State superintendent backs "early warning system" for districts in financial trouble
Michigan's top education official says he supports legislation designed to prevent schools from getting into financial trouble.
State Superintendent Mike Flanagan released a report Thursday showing the number of districts with budget deficits has not improved in recent months. He says legislation in the state Senate that would create a so-called "early warning system" for districts would help address the problem. The bills would free up money in state loans and bonds for schools that show signs of budget problems.
Flanagan says the legislation is needed because schools in deficit also tend to fall behind academically.
"There's great promise for it because it's certainly better than just waiting until it happens," he said.
But he also urged lawmakers to put more limits on the bills. He says hundreds of districts would be flagged the way the legislation is currently written.
"I think right now they have to reduce the number of factors so that you don't have 250 (districts) on call," said Flanagan. "You want a reasonable number that you're watching that are potentially deficit, not so many that you can't really do justice to it."
Some school groups also worry that the bills would make it too easy for the state to appoint an emergency manager to a district. But some supporters of the proposed system say that is necessary to make sure districts cooperate.
"Let's identify them early. Let's help them. And if districts are willing to blow through those red flags, well, then there's going to be consequences. And I think those consequences being out there will serve as a deterrent," said state Sen. Howard Walker, R-Traverse City, who is sponsoring some of the bills.
The legislation got a hearing at the state Capitol earlier this week.

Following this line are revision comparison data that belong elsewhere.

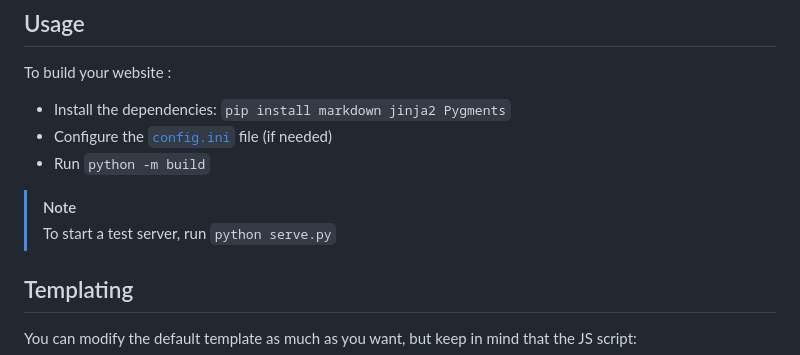
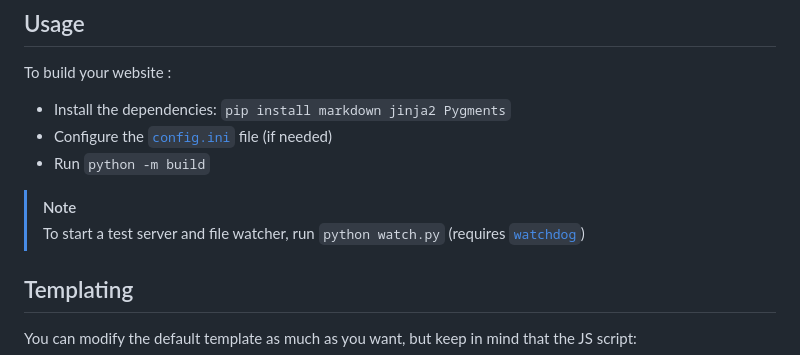
Before and after one commit to MrSpaar/markdown_spa, a Markdown page: pages/index.md, the part around the change. GitHub-like rendering.

Commit message:
Missing modification to main page

```diff
--- a/pages/index.md
+++ b/pages/index.md
@@ -18,7 +18,7 @@ To build your website :
 - Run `python -m build`
 
 > [!NOTE]
-> To start a test server, run `python serve.py`
+> To start a test server and file watcher, run `python watch.py` (requires [`watchdog`](https://pypi.org/project/watchdog/))
 
 ## Templating
 
```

Lawmakers decided to hold off on a vote to send it to the full state Senate so they could resolve some of the school groups' concerns.
The state dissolved the Buena Vista and Inkster school districts last year after they ran out of money and were no longer able to operate.
Find the legislation here: